WORK TASK. In the data, find each line where the word "config" appears and list that line.

--- EXTRACTED MATERIAL Enclosed Below ---

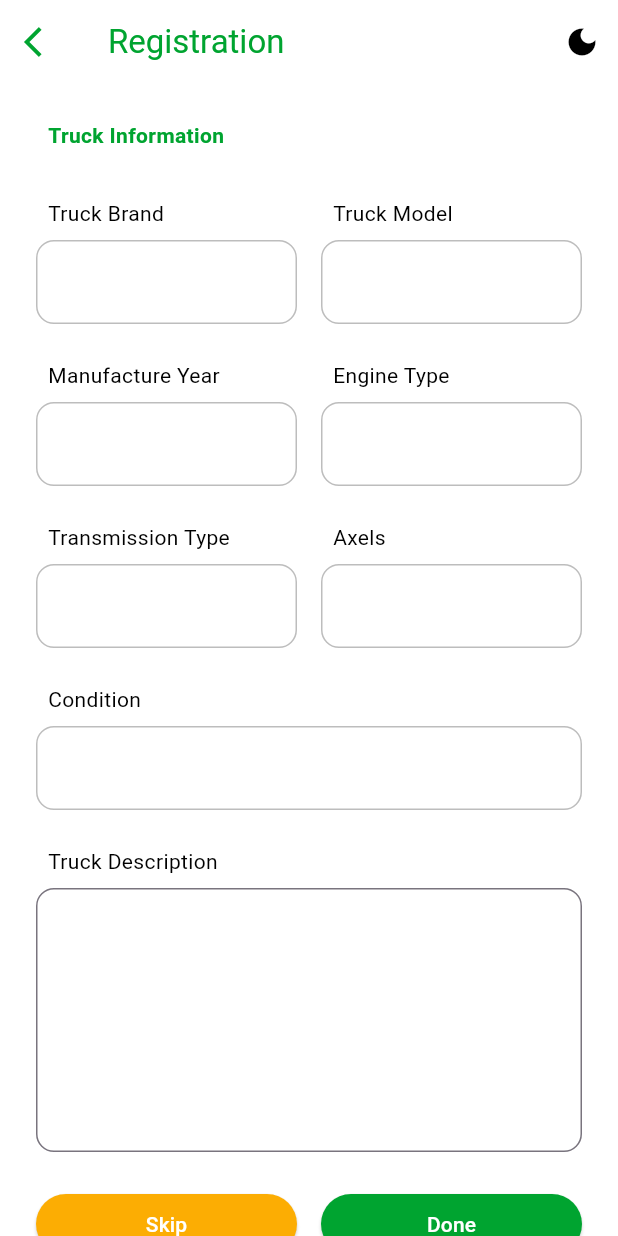
After one commit to Mosaidur/FleetSync_Technology, a Flutter app: the DriverVehicleInfoScreen screen opened by its route, on a phone screen of 412 x 824 dp. The commit adds this screen. Run offline on Flutter 3.47's test engine with Material 3 defaults, Android fonts, the phone set to English and light mode, and no system bars.

Commit message:
Driver Registration Vehicle Info Screen UI Done

```diff
--- a/lib/main.dart
+++ b/lib/main.dart
@@ -7,7 +7,8 @@ import 'package:fleetsynctechnology/common_features/auth/presentation/screens/re
 import 'package:fleetsynctechnology/common_features/auth/presentation/screens/signup.dart';
 import 'package:fleetsynctechnology/common_features/splash_onbording/presentation/screens/login_screen.dart';
 import 'package:fleetsynctechnology/common_features/splash_onbording/presentation/screens/splash_screen.dart';
-import 'package:fleetsynctechnology/role_company/Registration%20Form/presentation/screens/reg_form_personal_info.dart';
+import 'package:fleetsynctechnology/role_driver/Driver%20Registration%20Form/presentation/screens/reg_form_personal_info.dart';
+import 'package:fleetsynctechnology/role_driver/Driver%20Registration%20Form/presentation/screens/reg_form_vehicle_info.dart';
 import 'package:flutter/material.dart';
 import 'package:provider/provider.dart';
 import 'config/theme.dart';
@@ -47,7 +48,7 @@ class MyApp extends StatelessWidget {
         '/resetPassOTP': (context) => const ResetPasswordOtpScreen(),
         '/selectRole': (context) => const SelectRoleScreen(),
         '/driverPersonalInfo': (context) => const DriverRegPersonalInfoScreen(),
-        // '/driverVehicleInfo' : (context) => const DriverVehicleInfoScreen(),
+        '/driverVehicleInfo' : (context) => const DriverVehicleInfoScreen(),
         // Add other routes as needed
       },
     );
--- a/lib/role_company/Registration Form/presentation/screens/reg_form_personal_info.dart
+++ b/lib/role_driver/Driver Registration Form/presentation/screens/reg_form_personal_info.dart
@@ -312,7 +312,7 @@ class _DriverRegPersonalInfoScreenState extends State<DriverRegPersonalInfoScree
                         print("Description: $description");
 
                         // Proceed to next screen or logic
-                        // Navigator.pushNamed(context, '/driverVehicleInfo');
+                        Navigator.pushNamed(context, '/driverVehicleInfo');
                       },
                       style: ElevatedButton.styleFrom(
                         backgroundColor: AppColors.themeGreen,
--- /dev/null
+++ b/lib/role_driver/Driver Registration Form/presentation/screens/reg_form_vehicle_info.dart
@@ -0,0 +1,191 @@
+import 'package:fleetsynctechnology/shared/widgets/custom_text_14.dart';
+import 'package:flutter/material.dart';
+import 'package:provider/provider.dart';
+import 'package:fleetsynctechnology/config/theme.dart';
+import 'package:fleetsynctechnology/shared/providers/theme_provider.dart';
+import 'package:fleetsynctechnology/shared/widgets/customTextField.dart';
+
+class DriverVehicleInfoScreen extends StatefulWidget {
+  const DriverVehicleInfoScreen({super.key});
+
+  @override
+  State<DriverVehicleInfoScreen> createState() => _DriverVehicleInfoScreenState();
+}
+
+class _DriverVehicleInfoScreenState extends State<DriverVehicleInfoScreen> {
+  final TextEditingController truckBrandController = TextEditingController();
+  final TextEditingController truckModelController = TextEditingController();
+  final TextEditingController manufactureYearController = TextEditingController();
+  final TextEditingController engineTypeController = TextEditingController();
+  final TextEditingController transmissionTypeController = TextEditingController();
+  final TextEditingController axelsController = TextEditingController();
+  final TextEditingController conditionController = TextEditingController();
+  final TextEditingController truckDescriptionController = TextEditingController();
+
+  @override
+  Widget build(BuildContext context) {
+    final themeProvider = Provider.of<ThemeProvider>(context);
+    final isDark = themeProvider.isDarkMode;
+    final textColor = isDark ? AppColors.primaryTextOnDark : AppColors.primaryTextOnLight;
+
+    return Scaffold(
+      appBar: AppBar(
+        title: Text("Registration", style: TextStyle(color: AppColors.themeGreen)),
+        backgroundColor: Colors.transparent,
+        elevation: 0,
+        leading: IconButton(
+          icon: const Icon(Icons.arrow_back_ios, color: AppColors.themeGreen),
+          onPressed: () => Navigator.pop(context),
+        ),
+        actions: [
+          IconButton(
+            icon: Icon(isDark ? Icons.light_mode : Icons.dark_mode),
+            onPressed: () => themeProvider.toggleTheme(),
+          )
+        ],
+      ),
+      body: SingleChildScrollView(
+        padding: const EdgeInsets.symmetric(horizontal: 24, vertical: 16),
+        child: Column(
+          crossAxisAlignment: CrossAxisAlignment.start,
+          children: [
+            const CustomText14(
+              text: "Truck Information",
+              color: AppColors.themeGreen,
+              fontWeight: FontWeight.bold,
+            ),
+            const SizedBox(height: 16),
+
+            /// Truck Brand & Model
+            Row(
+              children: [
+                Expanded(
+                  child: Column(
+                    crossAxisAlignment: CrossAxisAlignment.start,
+                    children: [
+                      CustomText14(text: "Truck Brand", color: textColor),
+                      CustomTextField(controller: truckBrandController, label: ''),
+                    ],
+                  ),
+                ),
+                const SizedBox(width: 16),
+                Expanded(
+                  child: Column(
+                    crossAxisAlignment: CrossAxisAlignment.start,
+                    children: [
+                      CustomText14(text: "Truck Model", color: textColor),
+                      CustomTextField(controller: truckModelController, label: ''),
+                    ],
+                  ),
+                ),
+              ],
+            ),
+            const SizedBox(height: 16),
+
+            /// Manufacture Year & Engine Type
+            Row(
+              children: [
+                Expanded(
+                  child: Column(
+                    crossAxisAlignment: CrossAxisAlignment.start,
+                    children: [
+                      CustomText14(text: "Manufacture Year", color: textColor),
+                      CustomTextField(controller: manufactureYearController, label: ''),
+                    ],
+                  ),
+                ),
+                const SizedBox(width: 16),
+                Expanded(
+                  child: Column(
+                    crossAxisAlignment: CrossAxisAlignment.start,
+                    children: [
+                      CustomText14(text: "Engine Type", color: textColor),
+                      CustomTextField(controller: engineTypeController, label: ''),
+                    ],
+                  ),
+                ),
+              ],
+            ),
+            const SizedBox(height: 16),
+
+            /// Transmission Type & Axels
+            Row(
+              children: [
+                Expanded(
+                  child: Column(
+                    crossAxisAlignment: CrossAxisAlignment.start,
+                    children: [
+                      CustomText14(text: "Transmission Type", color: textColor),
+                      CustomTextField(controller: transmissionTypeController, label: ''),
+                    ],
+                  ),
+                ),
+                const SizedBox(width: 16),
+                Expanded(
+                  child: Column(
+                    crossAxisAlignment: CrossAxisAlignment.start,
+                    children: [
+                      CustomText14(text: "Axels", color: textColor),
+                      CustomTextField(controller: axelsController, label: ''),
+                    ],
+                  ),
+                ),
+              ],
+            ),
+            const SizedBox(height: 16),
+
+            /// Condition
+            CustomText14(text: "Condition", color: textColor),
+            CustomTextField(controller: conditionController, label: ''),
+            const SizedBox(height: 16),
+
+            /// Truck Description
+            CustomText14(text: "Truck Description", color: textColor),
+            TextField(
+              controller: truckDescriptionController,
+              minLines: 6,
+              maxLines: 6,
+              style: TextStyle(color: textColor),
+              decoration: InputDecoration(
+                border: OutlineInputBorder(borderRadius: BorderRadius.circular(12)),
+              ),
+            ),
+
+            const SizedBox(height: 24),
+
+            /// Buttons
+            Row(
+              children: [
+                Expanded(
+                  child: ElevatedButton(
+                    onPressed: () {
+                      // Skip logic here
+                    },
+                    style: ElevatedButton.styleFrom(
+                      backgroundColor: AppColors.themeYellow,
+                      shape: RoundedRectangleBorder(borderRadius: BorderRadius.circular(25)),
+                    ),
+                    child: const Text("Skip"),
+                  ),
+                ),
+                const SizedBox(width: 16),
+                Expanded(
+                  child: ElevatedButton(
+                    onPressed: () {
+                      // Done logic here
+                    },
+                    style: ElevatedButton.styleFrom(
+                      backgroundColor: AppColors.themeGreen,
+                      shape: RoundedRectangleBorder(borderRadius: BorderRadius.circular(25)),
+                    ),
+                    child: const Text("Done"),
+                  ),
+                ),
+              ],
+            )
+          ],
+        ),
+      ),
+    );
+  }
+}
```
Also changed, not shown: lib/role_company/Company Registration Form/presentation/screens/company_reg_form.dart (added).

--- End of Enclosed EXTRACTED MATERIAL ---

WRITTEN RESPONSE.
 import 'config/theme.dart';
+import 'package:fleetsynctechnology/config/theme.dart';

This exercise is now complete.